• WORK TO COMPLETE: Scan the listing for the word "main", and copy out each line where it is found.

• THE RECORDS:
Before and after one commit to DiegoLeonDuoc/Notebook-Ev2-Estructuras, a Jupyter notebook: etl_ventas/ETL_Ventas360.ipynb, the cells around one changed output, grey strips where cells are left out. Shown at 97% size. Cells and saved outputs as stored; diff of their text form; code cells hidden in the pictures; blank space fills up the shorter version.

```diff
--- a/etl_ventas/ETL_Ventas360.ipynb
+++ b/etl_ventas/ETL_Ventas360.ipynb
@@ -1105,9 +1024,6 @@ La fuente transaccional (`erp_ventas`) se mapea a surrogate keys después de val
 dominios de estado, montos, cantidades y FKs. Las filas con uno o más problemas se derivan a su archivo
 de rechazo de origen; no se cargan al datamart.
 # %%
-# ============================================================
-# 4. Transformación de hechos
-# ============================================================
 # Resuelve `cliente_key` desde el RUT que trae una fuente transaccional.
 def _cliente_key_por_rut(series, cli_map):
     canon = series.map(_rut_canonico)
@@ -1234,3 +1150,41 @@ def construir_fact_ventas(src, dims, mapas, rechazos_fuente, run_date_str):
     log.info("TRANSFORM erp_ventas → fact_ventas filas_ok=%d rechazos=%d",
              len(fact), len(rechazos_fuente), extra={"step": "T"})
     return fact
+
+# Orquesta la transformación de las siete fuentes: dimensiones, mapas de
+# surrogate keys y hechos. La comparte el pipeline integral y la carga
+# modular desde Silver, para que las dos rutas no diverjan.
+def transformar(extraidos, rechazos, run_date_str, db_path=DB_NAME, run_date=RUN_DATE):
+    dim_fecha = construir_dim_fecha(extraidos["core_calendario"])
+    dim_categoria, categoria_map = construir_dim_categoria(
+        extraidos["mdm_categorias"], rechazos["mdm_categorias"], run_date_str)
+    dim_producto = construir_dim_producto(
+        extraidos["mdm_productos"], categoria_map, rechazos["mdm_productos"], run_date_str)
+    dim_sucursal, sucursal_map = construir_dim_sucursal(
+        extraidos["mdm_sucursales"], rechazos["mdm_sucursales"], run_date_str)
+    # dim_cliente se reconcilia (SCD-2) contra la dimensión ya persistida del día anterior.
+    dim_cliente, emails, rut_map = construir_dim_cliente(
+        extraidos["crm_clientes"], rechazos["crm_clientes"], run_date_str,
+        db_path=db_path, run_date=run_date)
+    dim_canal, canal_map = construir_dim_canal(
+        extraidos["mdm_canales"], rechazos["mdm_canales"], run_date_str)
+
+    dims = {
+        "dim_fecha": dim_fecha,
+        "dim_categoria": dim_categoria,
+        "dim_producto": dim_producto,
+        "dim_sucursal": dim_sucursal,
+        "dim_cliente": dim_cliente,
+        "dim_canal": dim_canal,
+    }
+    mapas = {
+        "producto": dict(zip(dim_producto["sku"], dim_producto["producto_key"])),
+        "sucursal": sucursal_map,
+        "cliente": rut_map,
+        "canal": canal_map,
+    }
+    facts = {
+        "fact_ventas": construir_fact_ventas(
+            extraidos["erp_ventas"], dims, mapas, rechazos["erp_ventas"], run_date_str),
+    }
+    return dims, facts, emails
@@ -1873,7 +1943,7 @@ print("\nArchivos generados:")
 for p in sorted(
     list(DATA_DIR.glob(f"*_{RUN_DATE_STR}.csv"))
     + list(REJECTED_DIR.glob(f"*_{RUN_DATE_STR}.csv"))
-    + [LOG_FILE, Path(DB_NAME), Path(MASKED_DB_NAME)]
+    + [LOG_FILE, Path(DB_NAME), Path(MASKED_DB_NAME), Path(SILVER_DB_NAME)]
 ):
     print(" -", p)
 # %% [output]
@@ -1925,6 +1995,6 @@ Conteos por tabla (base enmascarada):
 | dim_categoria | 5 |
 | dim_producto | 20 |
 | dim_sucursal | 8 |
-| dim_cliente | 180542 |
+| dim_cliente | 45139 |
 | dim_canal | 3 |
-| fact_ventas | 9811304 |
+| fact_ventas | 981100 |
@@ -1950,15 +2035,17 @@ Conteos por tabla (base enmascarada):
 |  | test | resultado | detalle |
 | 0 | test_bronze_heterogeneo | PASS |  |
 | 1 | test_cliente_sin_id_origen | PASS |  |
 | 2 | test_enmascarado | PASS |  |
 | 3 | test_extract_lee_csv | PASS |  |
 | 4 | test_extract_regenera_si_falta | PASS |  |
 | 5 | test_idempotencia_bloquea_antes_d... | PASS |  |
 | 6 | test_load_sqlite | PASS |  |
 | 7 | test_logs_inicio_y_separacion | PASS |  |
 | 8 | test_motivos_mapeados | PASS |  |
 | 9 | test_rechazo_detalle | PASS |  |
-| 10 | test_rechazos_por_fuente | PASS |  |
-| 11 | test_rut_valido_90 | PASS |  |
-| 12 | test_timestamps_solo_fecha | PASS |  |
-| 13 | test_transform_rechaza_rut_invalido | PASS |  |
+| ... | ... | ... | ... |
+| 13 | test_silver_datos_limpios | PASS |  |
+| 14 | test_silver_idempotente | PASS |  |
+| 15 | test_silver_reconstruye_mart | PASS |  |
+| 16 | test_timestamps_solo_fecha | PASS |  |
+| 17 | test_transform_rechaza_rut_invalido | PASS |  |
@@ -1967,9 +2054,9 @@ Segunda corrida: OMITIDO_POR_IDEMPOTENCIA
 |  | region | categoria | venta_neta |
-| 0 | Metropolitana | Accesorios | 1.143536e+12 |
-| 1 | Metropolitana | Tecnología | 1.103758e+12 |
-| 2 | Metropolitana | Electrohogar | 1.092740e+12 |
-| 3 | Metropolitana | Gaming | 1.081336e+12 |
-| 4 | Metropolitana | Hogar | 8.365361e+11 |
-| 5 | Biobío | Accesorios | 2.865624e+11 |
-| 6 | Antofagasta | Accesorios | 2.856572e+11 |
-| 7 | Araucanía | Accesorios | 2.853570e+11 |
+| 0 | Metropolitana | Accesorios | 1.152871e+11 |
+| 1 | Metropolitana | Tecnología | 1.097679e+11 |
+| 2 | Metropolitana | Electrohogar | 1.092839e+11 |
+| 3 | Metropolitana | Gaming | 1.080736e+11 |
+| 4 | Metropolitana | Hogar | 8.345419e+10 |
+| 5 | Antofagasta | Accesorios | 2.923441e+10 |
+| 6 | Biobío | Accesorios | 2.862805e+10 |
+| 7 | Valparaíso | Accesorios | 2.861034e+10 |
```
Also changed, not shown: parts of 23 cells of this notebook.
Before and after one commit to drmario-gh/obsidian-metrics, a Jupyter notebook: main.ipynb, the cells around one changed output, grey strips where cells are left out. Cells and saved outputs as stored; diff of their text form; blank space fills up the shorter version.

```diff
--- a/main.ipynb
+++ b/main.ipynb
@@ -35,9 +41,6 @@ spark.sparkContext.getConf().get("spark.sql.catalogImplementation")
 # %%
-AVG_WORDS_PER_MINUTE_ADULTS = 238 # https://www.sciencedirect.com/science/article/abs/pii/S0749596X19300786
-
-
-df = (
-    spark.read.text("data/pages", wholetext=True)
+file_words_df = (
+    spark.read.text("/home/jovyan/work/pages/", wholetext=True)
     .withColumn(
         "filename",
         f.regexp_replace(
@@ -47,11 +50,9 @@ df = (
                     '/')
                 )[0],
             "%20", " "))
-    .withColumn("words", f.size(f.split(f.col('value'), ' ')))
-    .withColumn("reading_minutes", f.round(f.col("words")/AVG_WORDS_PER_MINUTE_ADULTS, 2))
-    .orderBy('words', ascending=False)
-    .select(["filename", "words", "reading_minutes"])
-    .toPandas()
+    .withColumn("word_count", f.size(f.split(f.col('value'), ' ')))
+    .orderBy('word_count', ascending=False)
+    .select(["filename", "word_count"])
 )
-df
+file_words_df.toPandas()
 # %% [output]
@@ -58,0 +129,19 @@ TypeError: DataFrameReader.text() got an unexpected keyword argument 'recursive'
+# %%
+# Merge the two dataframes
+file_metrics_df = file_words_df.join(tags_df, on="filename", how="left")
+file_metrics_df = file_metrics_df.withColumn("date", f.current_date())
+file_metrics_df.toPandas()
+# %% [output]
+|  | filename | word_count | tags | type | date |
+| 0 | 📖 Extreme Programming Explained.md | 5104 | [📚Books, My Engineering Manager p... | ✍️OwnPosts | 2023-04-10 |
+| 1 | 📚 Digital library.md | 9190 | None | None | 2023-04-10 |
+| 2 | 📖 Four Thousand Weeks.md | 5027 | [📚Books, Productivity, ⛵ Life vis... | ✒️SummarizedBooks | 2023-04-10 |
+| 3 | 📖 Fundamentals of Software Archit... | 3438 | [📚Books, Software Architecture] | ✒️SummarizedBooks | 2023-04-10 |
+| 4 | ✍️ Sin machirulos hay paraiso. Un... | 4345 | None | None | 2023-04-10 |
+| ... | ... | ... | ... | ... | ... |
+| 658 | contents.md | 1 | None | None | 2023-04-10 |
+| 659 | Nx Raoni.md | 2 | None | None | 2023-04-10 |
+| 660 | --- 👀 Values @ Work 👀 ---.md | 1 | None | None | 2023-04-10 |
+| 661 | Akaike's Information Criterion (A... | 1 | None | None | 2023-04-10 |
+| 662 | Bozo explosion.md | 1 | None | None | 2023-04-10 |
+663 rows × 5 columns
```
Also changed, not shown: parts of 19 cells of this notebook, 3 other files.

• WRITTEN RESPONSE:
Before and after one commit to drmario-gh/obsidian-metrics, a Jupyter notebook: main.ipynb, the cells around one changed output, grey strips where cells are left out. Cells and saved outputs as stored; diff of their text form; blank space fills up the shorter version.
--- a/main.ipynb
+++ b/main.ipynb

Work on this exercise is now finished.